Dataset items

::::

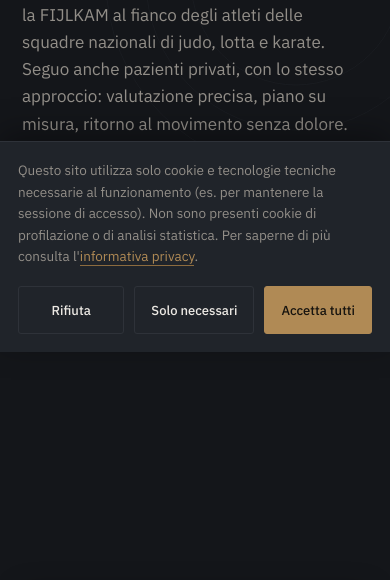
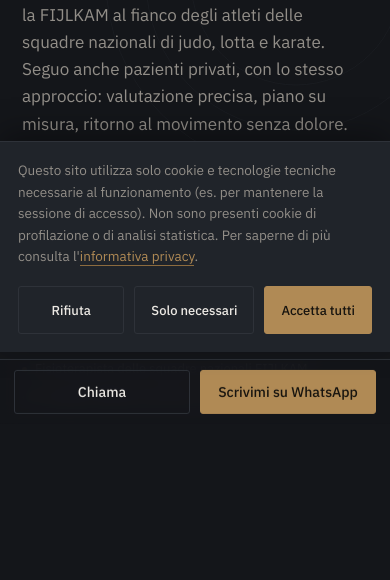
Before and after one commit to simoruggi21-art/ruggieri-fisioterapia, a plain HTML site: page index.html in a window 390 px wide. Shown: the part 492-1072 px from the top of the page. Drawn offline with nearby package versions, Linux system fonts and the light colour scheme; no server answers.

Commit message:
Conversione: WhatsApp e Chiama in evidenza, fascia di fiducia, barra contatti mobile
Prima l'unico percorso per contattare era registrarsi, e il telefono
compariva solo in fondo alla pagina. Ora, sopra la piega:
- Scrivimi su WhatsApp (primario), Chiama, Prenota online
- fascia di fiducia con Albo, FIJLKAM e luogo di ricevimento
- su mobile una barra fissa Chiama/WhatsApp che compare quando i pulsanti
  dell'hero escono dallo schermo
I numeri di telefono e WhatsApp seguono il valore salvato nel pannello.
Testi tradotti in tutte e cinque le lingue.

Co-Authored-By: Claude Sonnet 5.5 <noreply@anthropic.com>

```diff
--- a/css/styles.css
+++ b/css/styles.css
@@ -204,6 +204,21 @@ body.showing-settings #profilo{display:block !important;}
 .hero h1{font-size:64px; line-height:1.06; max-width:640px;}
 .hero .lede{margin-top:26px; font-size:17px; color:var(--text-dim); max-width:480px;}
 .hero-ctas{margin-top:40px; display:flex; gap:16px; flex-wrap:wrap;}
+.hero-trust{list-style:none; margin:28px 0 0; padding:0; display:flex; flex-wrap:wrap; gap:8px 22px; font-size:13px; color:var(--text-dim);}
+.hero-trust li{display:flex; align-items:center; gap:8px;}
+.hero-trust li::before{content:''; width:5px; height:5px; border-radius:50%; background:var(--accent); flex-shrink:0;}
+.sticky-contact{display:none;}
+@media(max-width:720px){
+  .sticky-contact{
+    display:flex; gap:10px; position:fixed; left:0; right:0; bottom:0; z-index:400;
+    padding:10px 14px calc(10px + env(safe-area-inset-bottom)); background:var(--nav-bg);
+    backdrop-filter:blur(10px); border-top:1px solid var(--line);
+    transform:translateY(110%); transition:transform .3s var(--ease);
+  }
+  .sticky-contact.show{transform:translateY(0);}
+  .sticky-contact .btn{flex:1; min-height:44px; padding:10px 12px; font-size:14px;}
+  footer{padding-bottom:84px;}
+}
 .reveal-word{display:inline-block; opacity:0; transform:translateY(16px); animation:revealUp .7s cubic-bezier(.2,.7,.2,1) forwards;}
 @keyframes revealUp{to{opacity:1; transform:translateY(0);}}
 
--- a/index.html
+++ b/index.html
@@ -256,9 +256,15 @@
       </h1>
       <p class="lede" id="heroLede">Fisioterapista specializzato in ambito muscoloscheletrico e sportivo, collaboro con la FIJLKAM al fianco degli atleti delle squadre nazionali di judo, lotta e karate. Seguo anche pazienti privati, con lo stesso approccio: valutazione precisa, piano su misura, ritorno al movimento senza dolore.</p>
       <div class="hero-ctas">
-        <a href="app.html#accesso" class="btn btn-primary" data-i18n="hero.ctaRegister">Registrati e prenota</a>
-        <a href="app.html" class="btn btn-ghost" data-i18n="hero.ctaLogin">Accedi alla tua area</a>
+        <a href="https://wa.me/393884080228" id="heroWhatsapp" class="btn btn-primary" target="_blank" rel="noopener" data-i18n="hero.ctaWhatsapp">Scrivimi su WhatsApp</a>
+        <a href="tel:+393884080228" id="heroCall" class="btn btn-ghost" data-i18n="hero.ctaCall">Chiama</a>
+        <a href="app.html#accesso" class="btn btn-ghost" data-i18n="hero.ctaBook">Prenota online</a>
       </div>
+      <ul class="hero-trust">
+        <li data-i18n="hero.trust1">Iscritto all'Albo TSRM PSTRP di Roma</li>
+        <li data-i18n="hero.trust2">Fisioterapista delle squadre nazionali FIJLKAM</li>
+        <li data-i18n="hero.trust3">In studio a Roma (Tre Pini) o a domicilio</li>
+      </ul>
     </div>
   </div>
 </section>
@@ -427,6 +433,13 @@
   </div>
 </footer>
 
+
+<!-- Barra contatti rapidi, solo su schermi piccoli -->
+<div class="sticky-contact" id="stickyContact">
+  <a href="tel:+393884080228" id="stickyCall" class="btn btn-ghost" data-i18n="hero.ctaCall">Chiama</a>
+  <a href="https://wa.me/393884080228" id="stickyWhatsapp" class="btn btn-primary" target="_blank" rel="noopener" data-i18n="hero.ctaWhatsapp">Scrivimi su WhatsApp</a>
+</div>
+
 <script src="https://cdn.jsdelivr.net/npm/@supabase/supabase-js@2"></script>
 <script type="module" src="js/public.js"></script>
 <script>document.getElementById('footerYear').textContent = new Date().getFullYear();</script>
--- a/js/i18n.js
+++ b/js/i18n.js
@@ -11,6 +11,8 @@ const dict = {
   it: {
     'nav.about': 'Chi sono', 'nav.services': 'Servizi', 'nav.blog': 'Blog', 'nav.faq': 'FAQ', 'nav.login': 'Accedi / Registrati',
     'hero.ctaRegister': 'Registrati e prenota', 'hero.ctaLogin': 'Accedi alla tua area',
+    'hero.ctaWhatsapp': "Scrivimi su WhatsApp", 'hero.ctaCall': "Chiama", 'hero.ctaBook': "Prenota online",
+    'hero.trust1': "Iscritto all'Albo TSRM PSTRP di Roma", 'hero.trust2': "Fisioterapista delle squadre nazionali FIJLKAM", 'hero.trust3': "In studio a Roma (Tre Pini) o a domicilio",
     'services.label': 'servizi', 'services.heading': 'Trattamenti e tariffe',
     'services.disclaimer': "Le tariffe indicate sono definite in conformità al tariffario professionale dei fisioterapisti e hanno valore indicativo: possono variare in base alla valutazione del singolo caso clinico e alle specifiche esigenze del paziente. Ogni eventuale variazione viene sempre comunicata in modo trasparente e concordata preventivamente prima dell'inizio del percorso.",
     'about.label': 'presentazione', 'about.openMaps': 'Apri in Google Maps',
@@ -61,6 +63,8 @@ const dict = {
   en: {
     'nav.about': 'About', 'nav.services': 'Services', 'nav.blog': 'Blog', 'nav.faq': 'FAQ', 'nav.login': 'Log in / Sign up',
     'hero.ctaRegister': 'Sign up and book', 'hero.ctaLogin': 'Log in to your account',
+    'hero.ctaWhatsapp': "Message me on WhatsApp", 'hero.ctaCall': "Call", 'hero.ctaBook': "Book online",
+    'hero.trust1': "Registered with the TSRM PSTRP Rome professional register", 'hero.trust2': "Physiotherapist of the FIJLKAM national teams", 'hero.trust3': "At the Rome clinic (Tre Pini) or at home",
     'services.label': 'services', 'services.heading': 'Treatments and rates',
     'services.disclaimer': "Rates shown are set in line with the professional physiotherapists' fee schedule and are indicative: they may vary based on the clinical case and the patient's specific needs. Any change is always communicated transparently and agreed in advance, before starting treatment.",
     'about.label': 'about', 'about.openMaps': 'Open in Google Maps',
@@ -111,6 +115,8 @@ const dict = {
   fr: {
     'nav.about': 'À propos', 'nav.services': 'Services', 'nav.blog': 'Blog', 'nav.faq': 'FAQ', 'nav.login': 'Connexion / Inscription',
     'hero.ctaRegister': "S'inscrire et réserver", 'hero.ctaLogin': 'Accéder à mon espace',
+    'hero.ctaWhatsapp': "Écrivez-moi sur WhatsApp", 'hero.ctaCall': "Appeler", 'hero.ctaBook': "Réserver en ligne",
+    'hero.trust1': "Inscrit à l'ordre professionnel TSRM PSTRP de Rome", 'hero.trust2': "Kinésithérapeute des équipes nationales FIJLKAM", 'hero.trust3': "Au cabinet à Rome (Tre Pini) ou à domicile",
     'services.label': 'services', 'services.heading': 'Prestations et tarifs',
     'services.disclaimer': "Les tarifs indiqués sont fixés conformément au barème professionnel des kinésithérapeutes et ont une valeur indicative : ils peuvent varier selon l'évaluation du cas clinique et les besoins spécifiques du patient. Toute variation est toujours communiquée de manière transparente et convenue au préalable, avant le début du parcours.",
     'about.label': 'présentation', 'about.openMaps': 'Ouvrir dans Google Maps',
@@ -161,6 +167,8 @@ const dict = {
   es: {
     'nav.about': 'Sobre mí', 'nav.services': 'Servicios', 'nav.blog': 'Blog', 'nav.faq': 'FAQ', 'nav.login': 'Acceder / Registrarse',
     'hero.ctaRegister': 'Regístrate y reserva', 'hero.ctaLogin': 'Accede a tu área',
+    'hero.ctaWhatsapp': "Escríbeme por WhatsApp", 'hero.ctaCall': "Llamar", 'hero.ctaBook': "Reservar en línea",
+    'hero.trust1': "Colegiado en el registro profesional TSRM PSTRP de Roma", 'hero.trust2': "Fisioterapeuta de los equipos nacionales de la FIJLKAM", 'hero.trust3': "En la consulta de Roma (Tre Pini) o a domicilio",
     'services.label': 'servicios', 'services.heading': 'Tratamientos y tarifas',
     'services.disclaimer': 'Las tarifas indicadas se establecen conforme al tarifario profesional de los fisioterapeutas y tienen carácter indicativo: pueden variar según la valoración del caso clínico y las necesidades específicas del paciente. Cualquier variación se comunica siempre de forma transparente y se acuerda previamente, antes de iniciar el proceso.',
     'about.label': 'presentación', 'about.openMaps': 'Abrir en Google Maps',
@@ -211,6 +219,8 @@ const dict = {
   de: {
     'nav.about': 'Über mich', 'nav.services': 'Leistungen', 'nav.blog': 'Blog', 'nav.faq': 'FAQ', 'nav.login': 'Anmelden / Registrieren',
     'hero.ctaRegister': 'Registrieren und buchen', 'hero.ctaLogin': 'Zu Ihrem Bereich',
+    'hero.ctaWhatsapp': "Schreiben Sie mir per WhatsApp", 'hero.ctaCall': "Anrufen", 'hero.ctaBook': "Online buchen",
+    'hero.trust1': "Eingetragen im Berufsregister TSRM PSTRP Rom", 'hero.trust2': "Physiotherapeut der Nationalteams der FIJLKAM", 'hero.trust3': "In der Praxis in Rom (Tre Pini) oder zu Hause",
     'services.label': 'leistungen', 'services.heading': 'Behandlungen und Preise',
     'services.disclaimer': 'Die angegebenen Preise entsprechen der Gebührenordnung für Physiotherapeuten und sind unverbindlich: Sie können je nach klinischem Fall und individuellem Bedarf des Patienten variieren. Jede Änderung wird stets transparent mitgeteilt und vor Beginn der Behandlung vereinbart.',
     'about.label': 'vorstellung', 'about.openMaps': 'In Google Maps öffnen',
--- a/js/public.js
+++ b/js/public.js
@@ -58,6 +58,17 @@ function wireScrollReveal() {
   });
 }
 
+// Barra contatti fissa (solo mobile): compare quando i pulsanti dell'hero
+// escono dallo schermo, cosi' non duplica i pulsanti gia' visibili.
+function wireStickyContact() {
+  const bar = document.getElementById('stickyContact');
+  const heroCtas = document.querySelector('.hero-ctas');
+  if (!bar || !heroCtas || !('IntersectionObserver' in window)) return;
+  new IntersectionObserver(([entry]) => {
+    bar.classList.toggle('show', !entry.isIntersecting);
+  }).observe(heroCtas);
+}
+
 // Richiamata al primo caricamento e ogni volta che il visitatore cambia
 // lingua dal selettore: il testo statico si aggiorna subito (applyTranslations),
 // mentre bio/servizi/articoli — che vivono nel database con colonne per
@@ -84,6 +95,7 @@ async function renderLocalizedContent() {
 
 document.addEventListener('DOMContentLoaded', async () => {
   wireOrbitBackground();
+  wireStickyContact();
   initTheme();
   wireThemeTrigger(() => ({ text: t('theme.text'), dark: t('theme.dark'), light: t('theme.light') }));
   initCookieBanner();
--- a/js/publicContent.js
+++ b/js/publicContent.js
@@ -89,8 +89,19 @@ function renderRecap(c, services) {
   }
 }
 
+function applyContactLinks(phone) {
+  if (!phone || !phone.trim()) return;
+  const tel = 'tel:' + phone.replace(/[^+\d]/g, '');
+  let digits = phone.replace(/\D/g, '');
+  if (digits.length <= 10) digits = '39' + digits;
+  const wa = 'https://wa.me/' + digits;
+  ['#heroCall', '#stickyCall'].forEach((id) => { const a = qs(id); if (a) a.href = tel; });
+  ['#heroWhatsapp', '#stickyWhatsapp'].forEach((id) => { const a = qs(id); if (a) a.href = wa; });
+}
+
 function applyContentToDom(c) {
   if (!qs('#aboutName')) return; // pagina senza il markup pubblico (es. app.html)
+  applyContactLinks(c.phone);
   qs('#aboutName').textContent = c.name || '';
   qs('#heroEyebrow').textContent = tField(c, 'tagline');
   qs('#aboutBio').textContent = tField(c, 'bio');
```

::::

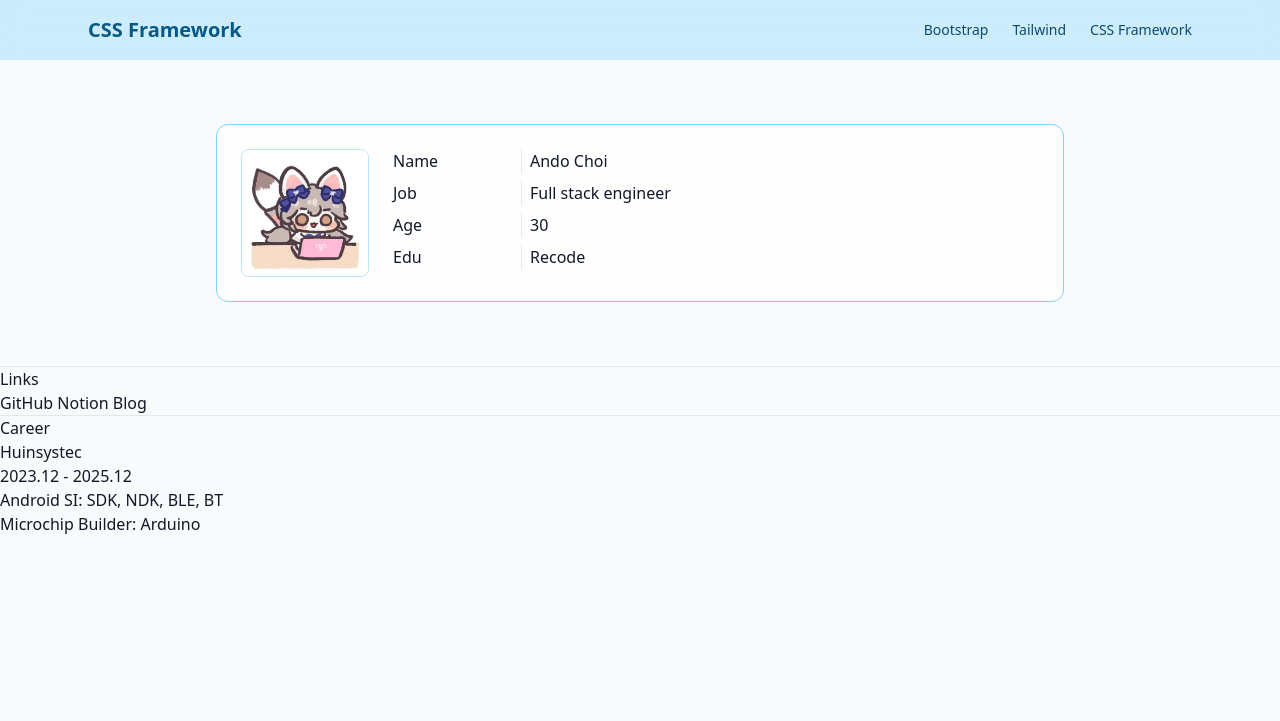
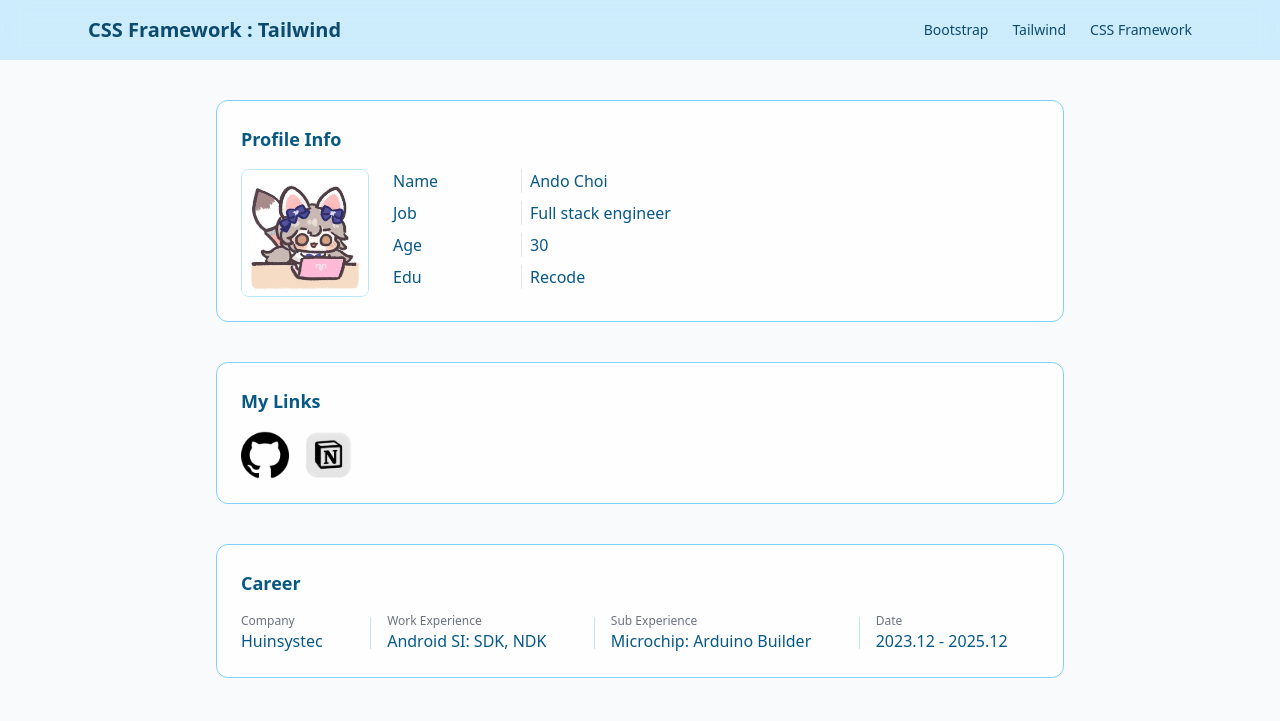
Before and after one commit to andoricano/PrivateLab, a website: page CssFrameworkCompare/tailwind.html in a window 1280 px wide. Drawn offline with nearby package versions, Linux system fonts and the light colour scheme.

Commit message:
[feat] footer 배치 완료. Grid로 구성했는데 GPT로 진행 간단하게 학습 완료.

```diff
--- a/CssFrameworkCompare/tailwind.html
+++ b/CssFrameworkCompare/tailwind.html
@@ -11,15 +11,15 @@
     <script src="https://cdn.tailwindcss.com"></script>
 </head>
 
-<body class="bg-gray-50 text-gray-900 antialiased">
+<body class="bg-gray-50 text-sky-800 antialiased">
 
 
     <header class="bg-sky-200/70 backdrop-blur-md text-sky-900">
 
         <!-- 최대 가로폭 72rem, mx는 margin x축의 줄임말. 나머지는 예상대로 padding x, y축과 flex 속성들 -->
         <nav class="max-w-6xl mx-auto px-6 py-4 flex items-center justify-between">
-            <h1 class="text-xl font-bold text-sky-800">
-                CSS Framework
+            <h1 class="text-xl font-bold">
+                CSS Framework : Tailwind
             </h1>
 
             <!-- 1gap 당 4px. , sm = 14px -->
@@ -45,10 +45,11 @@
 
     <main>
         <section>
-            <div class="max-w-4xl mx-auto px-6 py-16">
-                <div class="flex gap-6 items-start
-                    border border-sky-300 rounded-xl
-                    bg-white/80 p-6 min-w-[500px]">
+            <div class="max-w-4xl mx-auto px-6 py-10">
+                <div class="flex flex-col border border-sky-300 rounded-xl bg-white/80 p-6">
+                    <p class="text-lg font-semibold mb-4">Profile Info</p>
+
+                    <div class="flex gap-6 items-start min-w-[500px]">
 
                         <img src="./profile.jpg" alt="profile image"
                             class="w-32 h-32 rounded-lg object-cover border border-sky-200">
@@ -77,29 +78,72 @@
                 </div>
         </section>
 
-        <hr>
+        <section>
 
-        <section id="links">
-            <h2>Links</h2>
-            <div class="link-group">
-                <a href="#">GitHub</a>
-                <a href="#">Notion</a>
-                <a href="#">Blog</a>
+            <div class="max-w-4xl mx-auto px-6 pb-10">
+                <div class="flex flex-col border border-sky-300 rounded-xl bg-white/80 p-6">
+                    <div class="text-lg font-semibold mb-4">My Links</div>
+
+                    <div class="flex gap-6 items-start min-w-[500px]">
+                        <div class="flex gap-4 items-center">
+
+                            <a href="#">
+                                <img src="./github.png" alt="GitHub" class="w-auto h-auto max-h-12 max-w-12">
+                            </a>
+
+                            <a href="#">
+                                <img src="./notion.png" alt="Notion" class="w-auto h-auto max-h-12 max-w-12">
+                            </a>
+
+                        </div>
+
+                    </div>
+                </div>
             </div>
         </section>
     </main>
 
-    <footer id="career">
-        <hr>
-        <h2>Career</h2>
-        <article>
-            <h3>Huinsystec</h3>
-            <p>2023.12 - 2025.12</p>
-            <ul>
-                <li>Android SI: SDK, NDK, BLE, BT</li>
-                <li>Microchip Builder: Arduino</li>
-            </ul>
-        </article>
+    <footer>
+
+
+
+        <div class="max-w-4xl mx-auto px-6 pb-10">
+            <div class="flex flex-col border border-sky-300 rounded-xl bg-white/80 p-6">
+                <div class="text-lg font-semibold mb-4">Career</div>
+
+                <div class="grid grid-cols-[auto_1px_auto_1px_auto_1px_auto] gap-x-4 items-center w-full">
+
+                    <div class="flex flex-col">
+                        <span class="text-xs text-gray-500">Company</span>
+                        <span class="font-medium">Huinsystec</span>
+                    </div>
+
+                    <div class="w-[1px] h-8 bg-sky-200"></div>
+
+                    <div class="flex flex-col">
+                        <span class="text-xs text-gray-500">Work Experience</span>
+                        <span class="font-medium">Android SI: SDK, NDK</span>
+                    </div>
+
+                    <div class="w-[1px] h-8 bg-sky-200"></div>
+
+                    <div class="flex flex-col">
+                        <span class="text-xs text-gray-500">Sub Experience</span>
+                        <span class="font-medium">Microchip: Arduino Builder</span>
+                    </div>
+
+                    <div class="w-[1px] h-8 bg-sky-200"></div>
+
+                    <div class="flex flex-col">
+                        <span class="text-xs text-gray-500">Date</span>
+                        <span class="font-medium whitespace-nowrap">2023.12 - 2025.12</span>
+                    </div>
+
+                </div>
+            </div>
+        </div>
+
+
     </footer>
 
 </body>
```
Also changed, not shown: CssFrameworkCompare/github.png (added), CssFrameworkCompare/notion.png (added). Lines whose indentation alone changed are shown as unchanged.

::::

== Problem to solve ==
Count the lines above that contain "function" and reply with the figure alone.

== Response for this exercise ==
6